Requirement: Every line from the top of the records through the line containing "0.5), iterations=2), iterations=1)" should be retyped exactly; the pictures should not.

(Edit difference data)
========
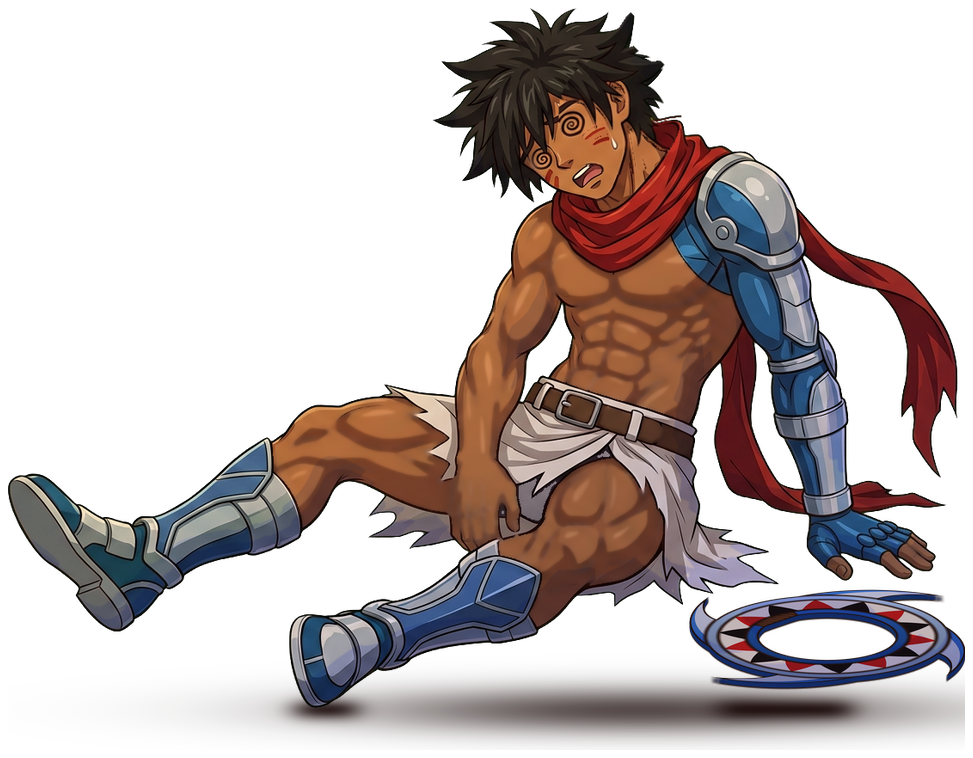
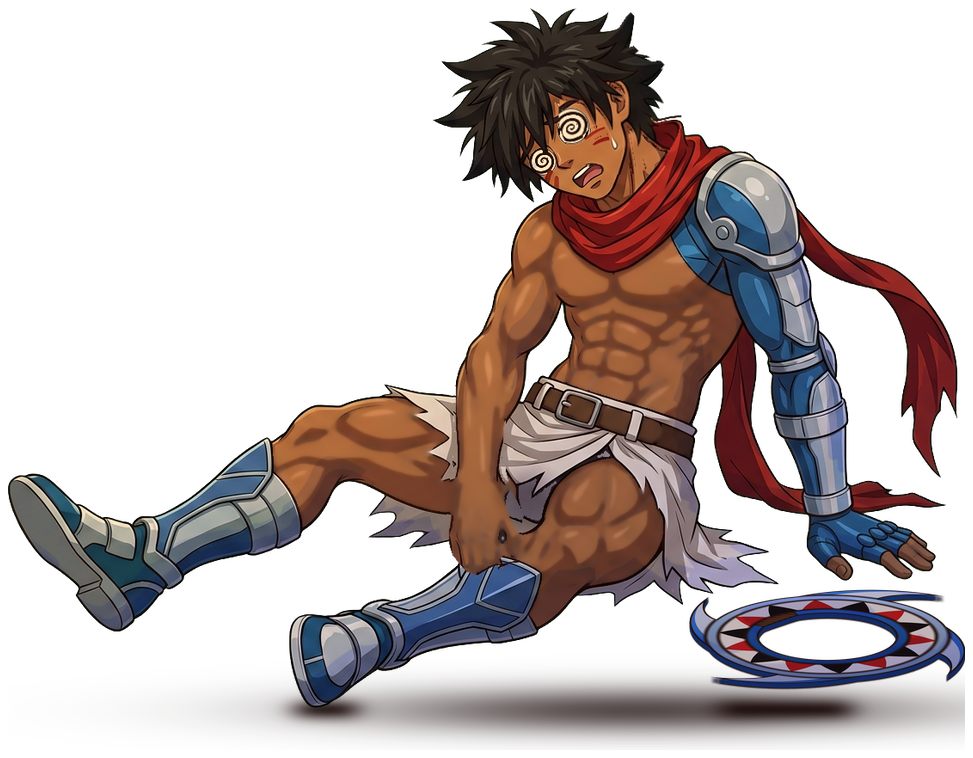
Characters r22 against the judges' round j18: a sprint lean (chest bent about 11.5 degrees at the hips plus a 4-degree slant, eased with the ground speed), a hang that keeps swinging with legs trailing the swing, bandits graded to the rocks' shade plum (muted, half the contrast), a KO still with rea

Changed region(s): [[0.4625, 0.5462, 0.5858, 0.7586], [0.5242, 0.1214, 0.6166, 0.2427]]

diff --git a/New/tools/art/hero_atlas_ai.py b/New/tools/art/hero_atlas_ai.py
@@ -497,6 +497,123 @@ def loincloth(a, still):
     return out
 
 
+## (round 22, the judges: "his swirl eyes read as dark smudges at phone size") the knock-out still's two swirl eyes (source
+## px: the spiral's middle and its outer radius), drawn bigger (grown from their top, so the brows and lids stay) as a
+## pale eye with the spiral inked on it: the classic dizzy eyes, readable at phone size
+KO_EYES = ((658.0, 138.0, 15.5), (621.5, 176.0, 12.5))
+KO_EYE_GROW = 1.2
+KO_EYE_WHITE = np.array([0.95, 0.92, 0.86])
+KO_EYE_INK = np.array([0.13, 0.06, 0.04])
+
+
+def ko_eyes(a):
+    """(round 22) The knock-out's swirl eyes (KO_EYES) redrawn KO_EYE_GROW times bigger: a pale eye (KO_EYE_WHITE), the old
+    spiral's dark lines on it in a dark brown ink, a thin ring of that ink round it; his hair, the red paint on his cheek
+    and the lines round the old eye (the brows, the lids, the cheek's outline) kept over it."""
+    out = a.copy()
+    rgb, al = a[..., :3], a[..., 3]
+    L = _lum(rgb)
+    sat = (rgb.max(-1) - rgb.min(-1)) / np.maximum(rgb.max(-1), 1e-4)
+    hair = ndi.binary_dilation(ndi.binary_opening((L < 0.14) & (sat < 0.6) & (al > 0.5), iterations=2), iterations=1)
+    red = (rgb[..., 0] > 0.45) & (rgb[..., 1] < 0.3) & (rgb[..., 0] > 1.6 * rgb[..., 1])
+    for cx, cy, r in KO_EYES:
+        s = KO_EYE_GROW
+        ax, ay = cx, cy - r  # grown from its top
+        R = (r + 1.0) * s  # the new eye's radius
+        ncx, ncy = ax + (cx - ax) * s, ay + (cy - ay) * s
+        x0, y0 = int(ncx - R - 3), int(ncy - R - 3)
+        x1, y1 = int(ncx + R + 4), int(ncy + R + 4)
+        yy, xx = np.mgrid[y0:y1, x0:x1].astype(np.float64)
+        d = np.hypot(xx - ncx, yy - ncy)
+        inside = np.clip(R + 0.5 - d, 0, 1)
+        sx, sy = ax + (xx - ax) / s, ay + (yy - ay) / s  # the old eye's px it shows
+        Ls = ndi.map_coordinates(L.astype(np.float64), [sy, sx], order=1)
+        line = np.clip((0.36 - Ls) / 0.18, 0, 1) * (np.hypot(sx - cx, sy - cy) <= r + 1.0)
+        ring = np.clip(1.0 - np.abs(d - (R - 0.9)) / 1.0, 0, 1)
+        ink = np.maximum(line, ring)[..., None]
+        eye = KO_EYE_WHITE * (1 - ink) + KO_EYE_INK * ink
+        old = np.hypot(xx - cx, yy - cy)
+        sl = (slice(y0, y1), slice(x0, x1))
+        keep = hair[sl] | red[sl] | ((L[sl] < 0.3) & (old > r + 2.0))
+        w = (inside * (al[sl] > 0.5) * ~keep)[..., None]
+        out[sl][..., :3] = rgb[sl] * (1 - w) + eye * w
+    return out
+
+
+## (round 22, the judges: "the KO's legs spread at the camera with a hand by the crotch") his bare hand moved off his
+## crotch onto his knee: the forearm and hand traced in the source's px (KO_ARM, just outside their ink), the forearm
+## stretched from KO_ARM_TOP down to the wrist (KO_WRIST) so the hand comes KO_HAND_DOWN px lower, its fingers over the
+## knee guard's rim; where the hand was, the cloth beside it carried in
+KO_ARM = [(521, 400), (521, 500), (519, 530), (516, 550), (513, 575), (513, 595), (517, 606), (525, 616), (534, 625),
+          (548, 630), (561, 628), (573, 620), (584, 615), (593, 614), (598, 606), (597, 592), (592, 579), (584, 565),
+          (579, 552), (576, 540), (575, 520), (575, 490), (577, 460), (579, 400)]
+KO_ARM_TOP, KO_WRIST = 440.0, 545.0
+KO_HAND_DOWN = 30.0
+
+
+def ko_hand(a):
+    """(round 22) The knock-out's bare hand resting on his knee guard instead of by his crotch (KO_ARM): the cloth seen
+    beside it left where it is; the arm drawn again, its forearm stretched and its hand moved down; each run of
+    a row of the scene it uncovers carried in from the side of the old arm it touches (the cloth beside the hand)."""
+    h, w = a.shape[:2]
+    rgb = a[..., :3]
+    L = _lum(rgb)
+    sat = (rgb.max(-1) - rgb.min(-1)) / np.maximum(rgb.max(-1), 1e-4)
+    trace = _polygon((h, w), KO_ARM)
+    behind = ((sat < 0.3) & (L > 0.22)) | ((rgb[..., 2] >= rgb[..., 0]) & (L > 0.06))  # cloth (grey, the navy left)
+    arm = ndi.binary_fill_holes(trace & ~ndi.binary_opening(behind, iterations=1)) & trace  # (the gap between fingers kept)
+    layer = a.astype(np.float64)
+    layer[..., 3] *= ndi.gaussian_filter(arm.astype(np.float64), 0.5) * ndi.binary_dilation(arm)
+    layer[..., :3] *= layer[..., 3:4]
+    yy, xx = np.mgrid[0:h, 0:w].astype(np.float64)
+    top, wrist, down = KO_ARM_TOP, KO_WRIST, KO_HAND_DOWN
+    sy = np.where(yy < wrist + down, top + (yy - top) * (wrist - top) / (wrist + down - top), yy - down)
+    sy = np.where(yy < top, yy, sy)
+    moved = np.dstack([ndi.map_coordinates(layer[..., c], [sy, xx], order=1) for c in range(4)])
+    hole = ndi.binary_dilation(arm, iterations=3)
+    hole[:int(top)] = False
+    shown = hole & (moved[..., 3] < 0.98)
+    base = a.astype(np.float64)
+    for y in np.nonzero(shown.any(1))[0]:
+        hx = np.nonzero(hole[y])[0]
+        lo, hi = hx.min(), hx.max()
+        xs = np.nonzero(shown[y])[0]
+        for run in np.split(xs, np.nonzero(np.diff(xs) > 1)[0] + 1):
+            s, e = run[0], run[-1]
+            n = e - s + 1
+            for x in run:
+                if e >= hi - 1:
+                    src = x + n
+                elif s <= lo + 1:
+                    src = x - n
+                else:
+                    src = 2 * (lo - 1) - x if x - lo < hi - x else 2 * (hi + 1) - x
+                base[y, x] = a[y, int(np.clip(src, 0, w - 1))]
+    pb = base.copy()
+    pb[..., :3] *= pb[..., 3:4]
+    comp = moved + pb * (1 - moved[..., 3:4])
+    ca = comp[..., 3:4]
+    out = base
+    out[..., :3] = np.where(ca > 1e-4, comp[..., :3] / np.maximum(ca, 1e-4), 0)
+    out[..., 3] = ca[..., 0]
+    return np.clip(out, 0, 1).astype(a.dtype)
+
+
+## (round 22) the shade under his loincloth (source px: middle x, y, radii x, y, strength): the cloth between his thighs
+## pulled down into it (lower contrast, cooler), so the lit face, chest and scarf lead
+KO_SHADE = (606.0, 566.0, 48.0, 42.0, 0.55)
+KO_SHADE_COLOUR = np.array([0.46, 0.38, 0.5])
+
+
+def ko_shade(a):
+    cx, cy, rx, ry, k = KO_SHADE
+    yy, xx = np.mgrid[0:a.shape[0], 0:a.shape[1]]
+    w = (np.clip(1.0 - ((xx - cx) / rx) ** 2 - ((yy - cy) / ry) ** 2, 0, 1) ** 1.5 * k)[..., None]
+    out = a.copy()
+    out[..., :3] = a[..., :3] * (1 - w + KO_SHADE_COLOUR * w)
+    return out
+
+
 FORM = 0.7  # (round 20) the stills' form shade: HeroView.FORM, the same light as in play (round 21: 0.46 -> 0.7)
 FORM_REACH = 0.6  # HeroView.FORM_REACH
 FORM_COLOUR = np.array([0.6, 0.58, 0.86])  # HeroView.FORM_COLOUR
@@ -549,6 +666,8 @@ def stills():
                                      ("defeat.png", "hero_defeat.png", DEFEAT_STILL_PX, DEFEAT_STILL_PX * 1.3)):
         a = np.asarray(Image.open(CUT / "r19" / src).convert("RGBA")).astype(np.float32) / 255.0
         a = loincloth(chakram(a, src[:-4]), src[:-4])
+        if src == "defeat.png":  # (round 22) readable swirl eyes, the hand on his knee, the loincloth's shade
+            a = ko_shade(ko_eyes(ko_hand(a)))
         if CALM:
             a = calm(a)
         a = bigger_head(a)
========
Your response:
Characters r22 against the judges' round j18: a sprint lean (chest bent about 11.5 degrees at the hips plus a 4-degree slant, eased with the ground speed), a hang that keeps swinging with legs trailing the swing, bandits graded to the rocks' shade plum (muted, half the contrast), a KO still with rea

Changed region(s): [[0.4625, 0.5462, 0.5858, 0.7586], [0.5242, 0.1214, 0.6166, 0.2427]]

diff --git a/New/tools/art/hero_atlas_ai.py b/New/tools/art/hero_atlas_ai.py
@@ -497,6 +497,123 @@ def loincloth(a, still):
     return out
 
 
+## (round 22, the judges: "his swirl eyes read as dark smudges at phone size") the knock-out still's two swirl eyes (source
+## px: the spiral's middle and its outer radius), drawn bigger (grown from their top, so the brows and lids stay) as a
+## pale eye with the spiral inked on it: the classic dizzy eyes, readable at phone size
+KO_EYES = ((658.0, 138.0, 15.5), (621.5, 176.0, 12.5))
+KO_EYE_GROW = 1.2
+KO_EYE_WHITE = np.array([0.95, 0.92, 0.86])
+KO_EYE_INK = np.array([0.13, 0.06, 0.04])
+
+
+def ko_eyes(a):
+    """(round 22) The knock-out's swirl eyes (KO_EYES) redrawn KO_EYE_GROW times bigger: a pale eye (KO_EYE_WHITE), the old
+    spiral's dark lines on it in a dark brown ink, a thin ring of that ink round it; his hair, the red paint on his cheek
+    and the lines round the old eye (the brows, the lids, the cheek's outline) kept over it."""
+    out = a.copy()
+    rgb, al = a[..., :3], a[..., 3]
+    L = _lum(rgb)
+    sat = (rgb.max(-1) - rgb.min(-1)) / np.maximum(rgb.max(-1), 1e-4)
+    hair = ndi.binary_dilation(ndi.binary_opening((L < 0.14) & (sat < 0.6) & (al > 0.5), iterations=2), iterations=1)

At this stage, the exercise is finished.